- What you have to do: Report every line from the following entries that contains the string "Builder".

- Listed entries:
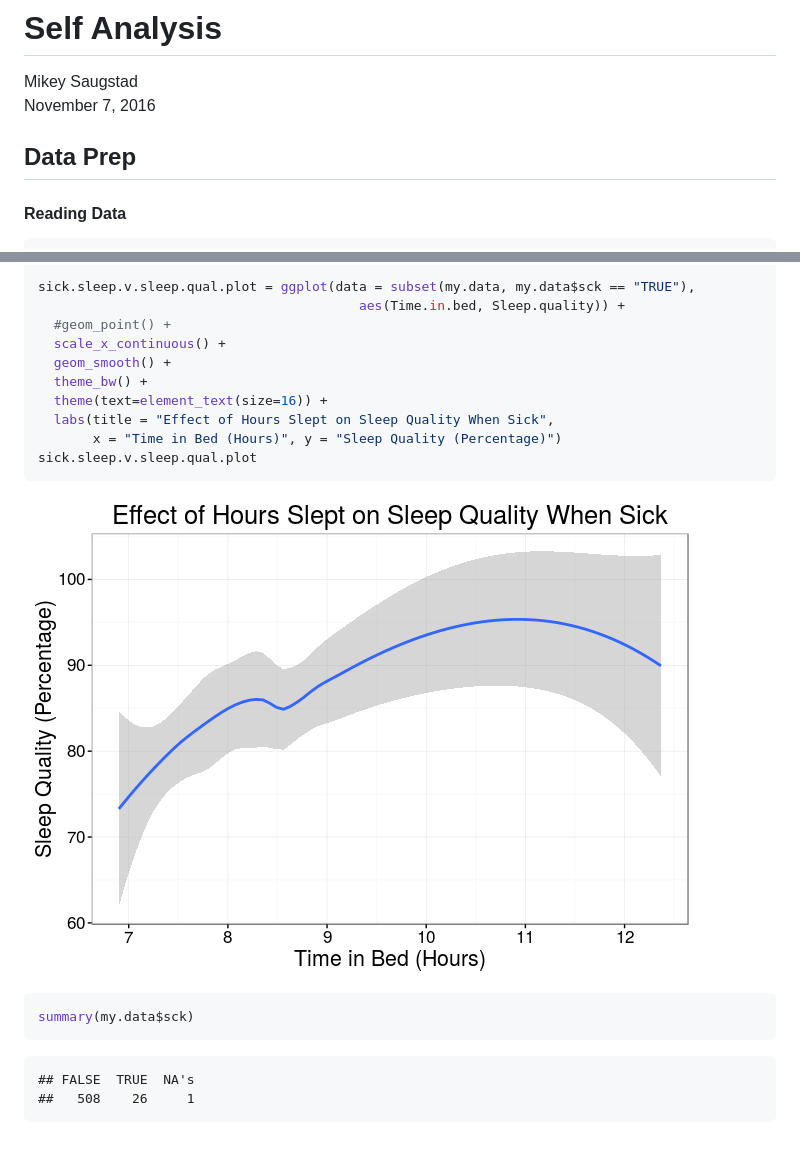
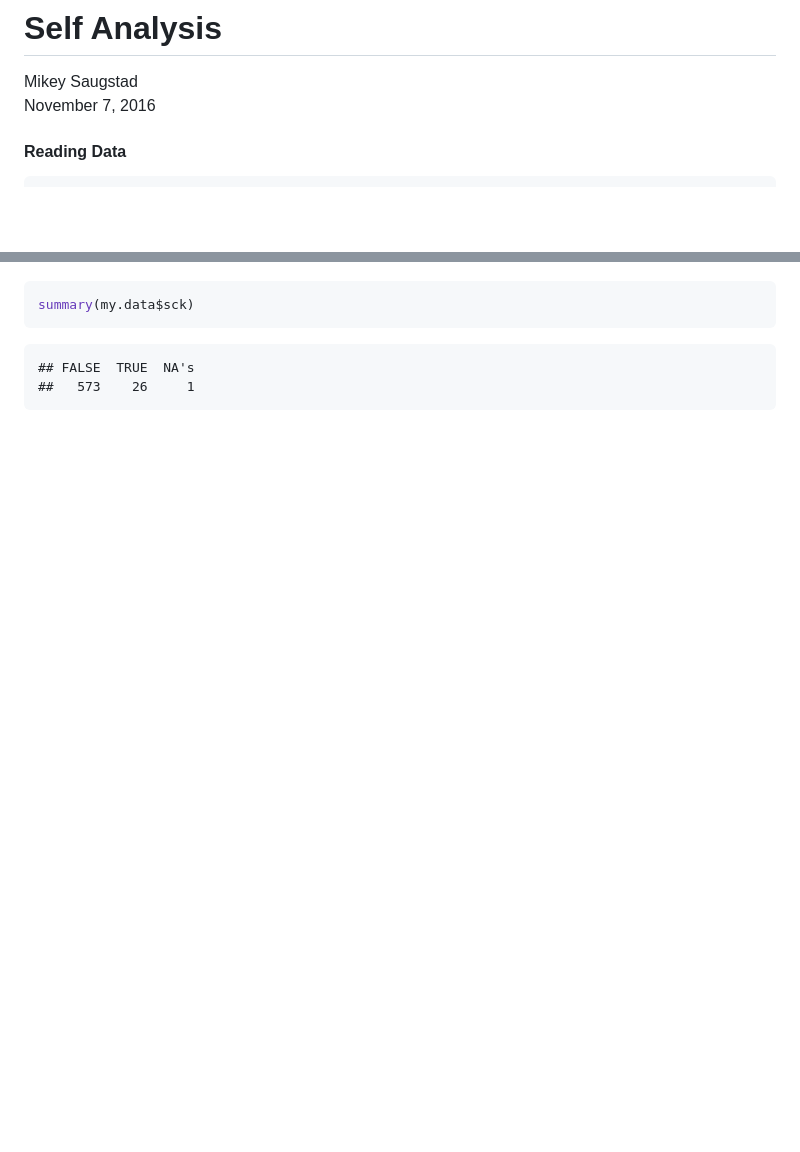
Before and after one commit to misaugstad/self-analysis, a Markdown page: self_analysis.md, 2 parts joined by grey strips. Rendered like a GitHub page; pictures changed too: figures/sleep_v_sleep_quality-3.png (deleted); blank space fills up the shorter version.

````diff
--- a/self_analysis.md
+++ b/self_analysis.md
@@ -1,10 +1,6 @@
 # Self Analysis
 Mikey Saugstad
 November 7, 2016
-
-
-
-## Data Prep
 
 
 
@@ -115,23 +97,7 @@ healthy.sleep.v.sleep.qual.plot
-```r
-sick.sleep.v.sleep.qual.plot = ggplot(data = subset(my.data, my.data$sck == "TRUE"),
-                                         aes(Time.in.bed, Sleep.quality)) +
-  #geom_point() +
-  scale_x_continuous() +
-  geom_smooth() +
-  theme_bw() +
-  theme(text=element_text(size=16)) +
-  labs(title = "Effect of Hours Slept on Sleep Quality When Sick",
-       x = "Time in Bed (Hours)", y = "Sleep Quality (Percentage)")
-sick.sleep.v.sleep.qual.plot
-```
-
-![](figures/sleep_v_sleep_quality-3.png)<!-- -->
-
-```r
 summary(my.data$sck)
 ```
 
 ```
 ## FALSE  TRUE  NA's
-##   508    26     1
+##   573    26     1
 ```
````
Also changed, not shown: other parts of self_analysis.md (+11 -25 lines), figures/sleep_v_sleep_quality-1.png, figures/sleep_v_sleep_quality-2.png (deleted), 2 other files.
* * *
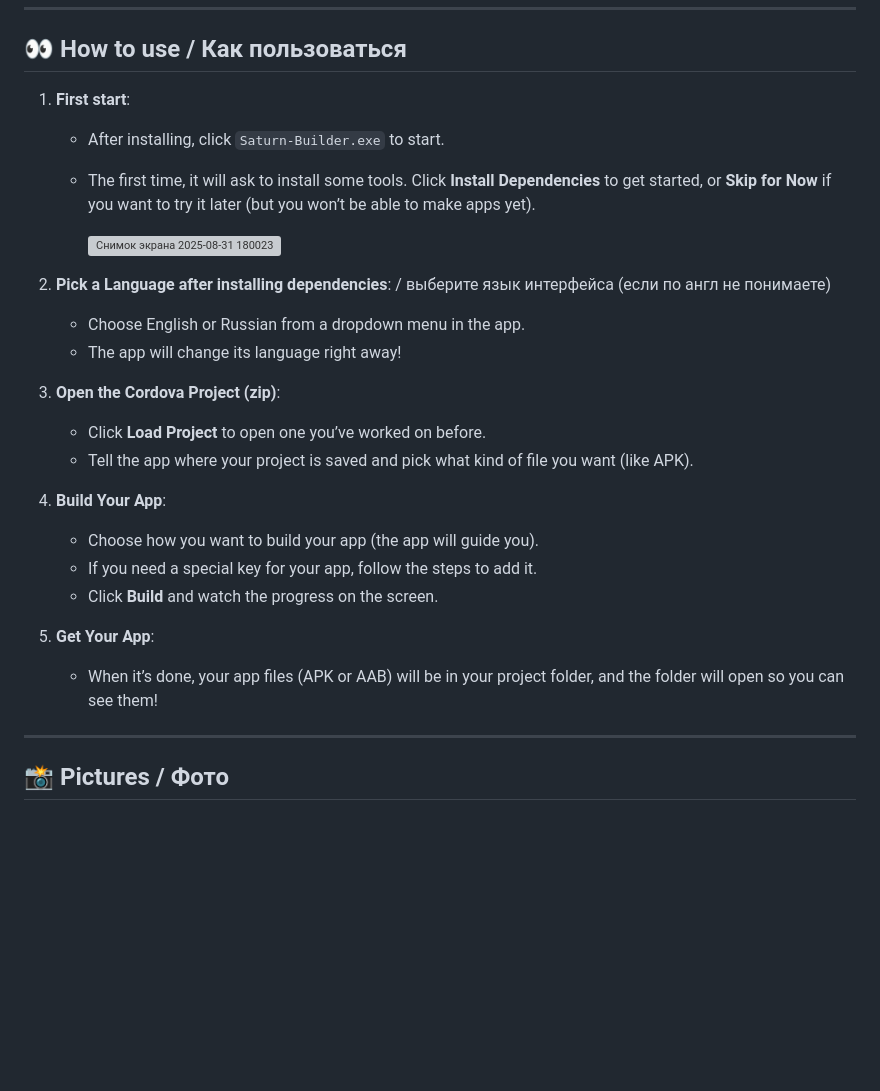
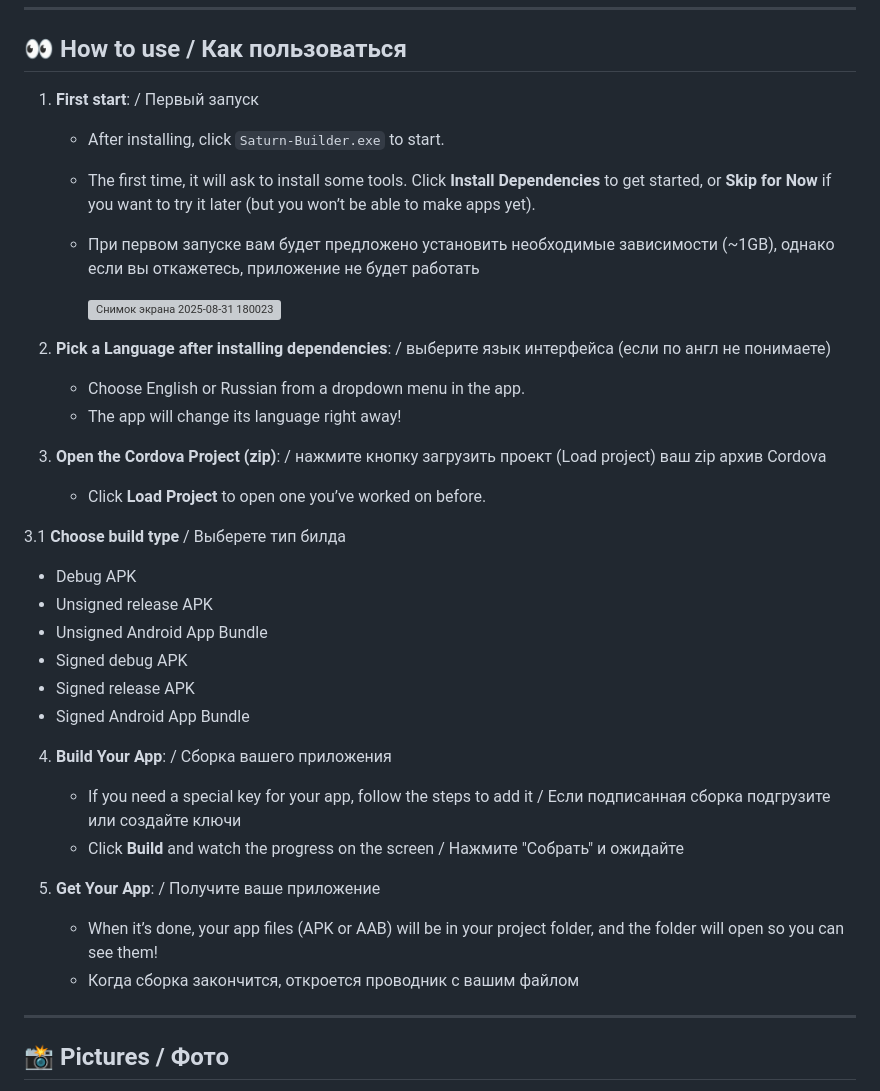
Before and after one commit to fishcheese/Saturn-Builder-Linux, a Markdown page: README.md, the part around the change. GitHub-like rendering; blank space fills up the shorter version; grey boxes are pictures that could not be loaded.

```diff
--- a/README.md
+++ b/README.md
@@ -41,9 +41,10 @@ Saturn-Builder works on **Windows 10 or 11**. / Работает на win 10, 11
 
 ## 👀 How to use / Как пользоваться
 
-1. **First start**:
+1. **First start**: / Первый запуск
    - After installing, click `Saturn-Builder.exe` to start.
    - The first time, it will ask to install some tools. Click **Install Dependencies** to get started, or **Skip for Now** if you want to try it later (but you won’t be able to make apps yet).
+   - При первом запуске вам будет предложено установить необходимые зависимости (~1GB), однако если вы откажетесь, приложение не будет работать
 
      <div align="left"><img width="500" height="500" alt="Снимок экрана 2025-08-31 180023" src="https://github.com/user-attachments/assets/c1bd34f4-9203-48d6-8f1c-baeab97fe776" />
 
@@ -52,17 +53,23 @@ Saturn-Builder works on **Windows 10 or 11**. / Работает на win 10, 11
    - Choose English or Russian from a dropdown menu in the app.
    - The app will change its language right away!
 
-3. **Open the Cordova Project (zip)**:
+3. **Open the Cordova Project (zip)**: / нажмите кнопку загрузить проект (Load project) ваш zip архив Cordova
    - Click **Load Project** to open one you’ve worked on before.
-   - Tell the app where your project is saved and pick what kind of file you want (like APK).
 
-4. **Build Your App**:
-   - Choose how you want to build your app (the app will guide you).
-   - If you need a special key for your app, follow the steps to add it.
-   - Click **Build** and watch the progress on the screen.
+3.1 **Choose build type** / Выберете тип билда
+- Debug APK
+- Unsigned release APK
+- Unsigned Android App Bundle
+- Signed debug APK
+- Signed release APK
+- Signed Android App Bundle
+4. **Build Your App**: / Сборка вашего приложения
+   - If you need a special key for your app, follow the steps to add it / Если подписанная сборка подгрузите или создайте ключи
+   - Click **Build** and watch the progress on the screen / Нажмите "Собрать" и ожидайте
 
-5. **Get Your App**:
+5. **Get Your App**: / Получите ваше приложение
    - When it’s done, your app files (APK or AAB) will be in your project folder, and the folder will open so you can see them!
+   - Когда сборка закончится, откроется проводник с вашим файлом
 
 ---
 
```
* * *
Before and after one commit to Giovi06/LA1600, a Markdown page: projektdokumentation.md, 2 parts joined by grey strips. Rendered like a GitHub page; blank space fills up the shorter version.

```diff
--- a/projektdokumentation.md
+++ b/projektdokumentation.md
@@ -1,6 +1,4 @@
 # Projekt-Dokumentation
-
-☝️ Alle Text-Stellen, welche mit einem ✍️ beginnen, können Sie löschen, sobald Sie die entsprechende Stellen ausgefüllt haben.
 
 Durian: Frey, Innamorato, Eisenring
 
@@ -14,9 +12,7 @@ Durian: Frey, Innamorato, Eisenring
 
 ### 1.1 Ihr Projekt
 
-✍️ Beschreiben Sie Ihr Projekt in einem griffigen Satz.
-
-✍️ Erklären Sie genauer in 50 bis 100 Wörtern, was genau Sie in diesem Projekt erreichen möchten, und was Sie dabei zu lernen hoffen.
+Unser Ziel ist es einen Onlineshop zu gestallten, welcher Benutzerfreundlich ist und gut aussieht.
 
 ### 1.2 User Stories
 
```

- Response area:
Before and after one commit to fishcheese/Saturn-Builder-Linux, a Markdown page: README.md, the part around the change. GitHub-like rendering; blank space fills up the shorter version; grey boxes are pictures that could not be loaded.
@@ -41,9 +41,10 @@ Saturn-Builder works on **Windows 10 or 11**. / Работает на win 10, 11
    - After installing, click `Saturn-Builder.exe` to start.
@@ -52,17 +53,23 @@ Saturn-Builder works on **Windows 10 or 11**. / Работает на win 10, 11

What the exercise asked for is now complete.